[Activity]
Go through the listing below and show each line that has the word "Healthy".

[Supplied records]
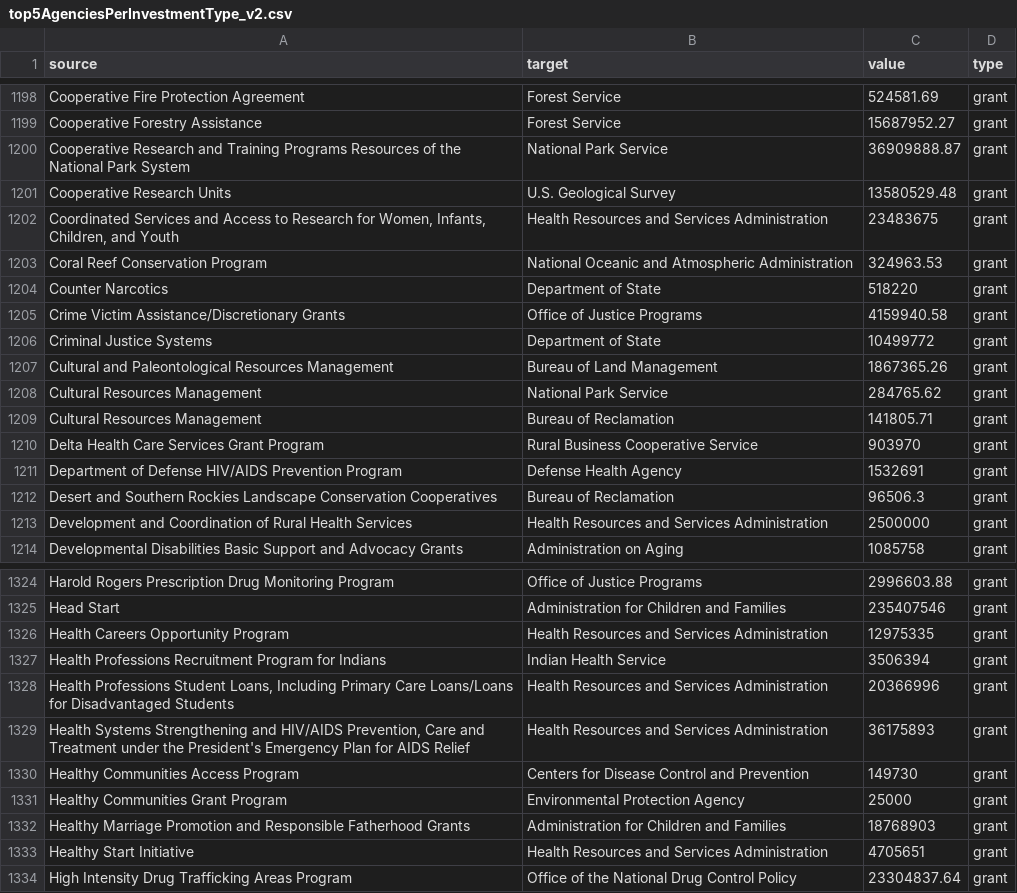
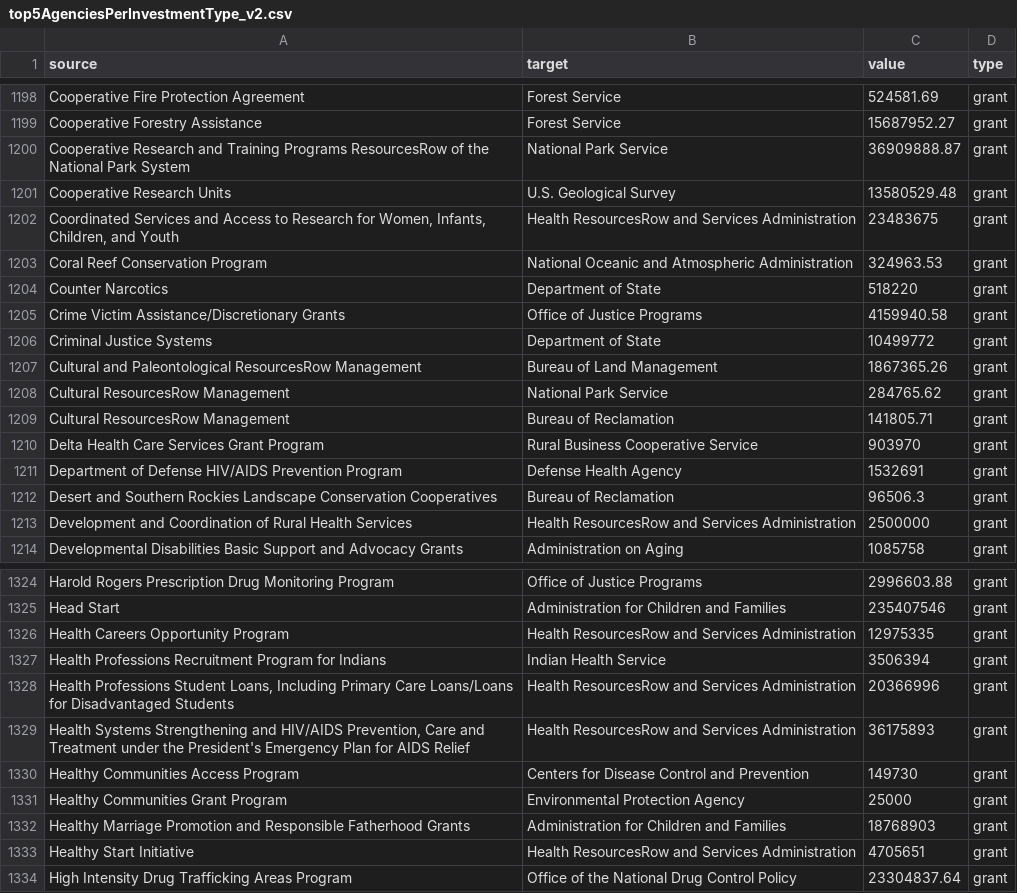
Before and after one commit to g4brielvs/datalab, a CSV file: src/data/colleges-and-universities/categories/top5AgenciesPerInvestmentType_v2.csv, drawn as a sheet; only a part is shown, gaps mark what is left out; the diff covers the shown part only.

```diff
--- a/src/data/colleges-and-universities/categories/top5AgenciesPerInvestmentType_v2.csv
+++ b/src/data/colleges-and-universities/categories/top5AgenciesPerInvestmentType_v2.csv
@@ -1199,5 +1199,5 @@
 "Cooperative Forestry Assistance","Forest Service",15687952.27,"grant"
-"Cooperative Research and Training Programs Resources of the National Park System","National Park Service",36909888.87,"grant"
+"Cooperative Research and Training Programs ResourcesRow of the National Park System","National Park Service",36909888.87,"grant"
 "Cooperative Research Units ","U.S. Geological Survey",13580529.48,"grant"
-"Coordinated Services and Access to Research for Women, Infants, Children, and Youth","Health Resources and Services Administration",23483675,"grant"
+"Coordinated Services and Access to Research for Women, Infants, Children, and Youth","Health ResourcesRow and Services Administration",23483675,"grant"
 "Coral Reef Conservation Program","National Oceanic and Atmospheric Administration",324963.53,"grant"
@@ -1206,5 +1206,5 @@
 "Criminal Justice Systems","Department of State",10499772,"grant"
-"Cultural and Paleontological Resources Management","Bureau of Land Management",1867365.26,"grant"
-"Cultural Resources Management","National Park Service",284765.62,"grant"
-"Cultural Resources Management","Bureau of Reclamation",141805.71,"grant"
+"Cultural and Paleontological ResourcesRow Management","Bureau of Land Management",1867365.26,"grant"
+"Cultural ResourcesRow Management","National Park Service",284765.62,"grant"
+"Cultural ResourcesRow Management","Bureau of Reclamation",141805.71,"grant"
 "Delta Health Care Services Grant Program","Rural Business Cooperative Service",903970,"grant"
@@ -1212,3 +1212,3 @@
 "Desert and Southern Rockies Landscape Conservation Cooperatives","Bureau of Reclamation",96506.3,"grant"
-"Development and Coordination of Rural Health Services","Health Resources and Services Administration",2500000,"grant"
+"Development and Coordination of Rural Health Services","Health ResourcesRow and Services Administration",2500000,"grant"
 "Developmental Disabilities Basic Support and Advocacy Grants","Administration on Aging",1085758,"grant"
@@ -1325,6 +1325,6 @@
 "Head Start","Administration for Children and Families",235407546,"grant"
-"Health Careers Opportunity Program","Health Resources and Services Administration",12975335,"grant"
+"Health Careers Opportunity Program","Health ResourcesRow and Services Administration",12975335,"grant"
 "Health Professions Recruitment Program for Indians","Indian Health Service",3506394,"grant"
-"Health Professions Student Loans, Including Primary Care Loans/Loans for Disadvantaged Students","Health Resources and Services Administration",20366996,"grant"
-"Health Systems Strengthening and HIV/AIDS Prevention, Care and Treatment under the President's Emergency Plan for AIDS Relief ","Health Resources and Services Administration",36175893,"grant"
+"Health Professions Student Loans, Including Primary Care Loans/Loans for Disadvantaged Students","Health ResourcesRow and Services Administration",20366996,"grant"
+"Health Systems Strengthening and HIV/AIDS Prevention, Care and Treatment under the President's Emergency Plan for AIDS Relief ","Health ResourcesRow and Services Administration",36175893,"grant"
 "Healthy Communities Access Program","Centers for Disease Control and Prevention",149730,"grant"
@@ -1332,3 +1332,3 @@
 "Healthy Marriage Promotion and Responsible Fatherhood Grants","Administration for Children and Families",18768903,"grant"
-"Healthy Start Initiative","Health Resources and Services Administration",4705651,"grant"
+"Healthy Start Initiative","Health ResourcesRow and Services Administration",4705651,"grant"
 "High Intensity Drug Trafficking Areas Program","Office of the National Drug Control Policy",23304837.64,"grant"
```
Also changed, not shown: 64 edited cells elsewhere in this file, src/data/colleges-and-universities/categories/top5AgenciesPerInvestmentType_v3.csv, src/data/colleges-and-universities/categories/top5InstitutionsPerInvestmentType_v2.csv, 42 other files.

[Task answer]
 "Healthy Communities Access Program","Centers for Disease Control and Prevention",149730,"grant"
 "Healthy Marriage Promotion and Responsible Fatherhood Grants","Administration for Children and Families",18768903,"grant"
-"Healthy Start Initiative","Health Resources and Services Administration",4705651,"grant"
+"Healthy Start Initiative","Health ResourcesRow and Services Administration",4705651,"grant"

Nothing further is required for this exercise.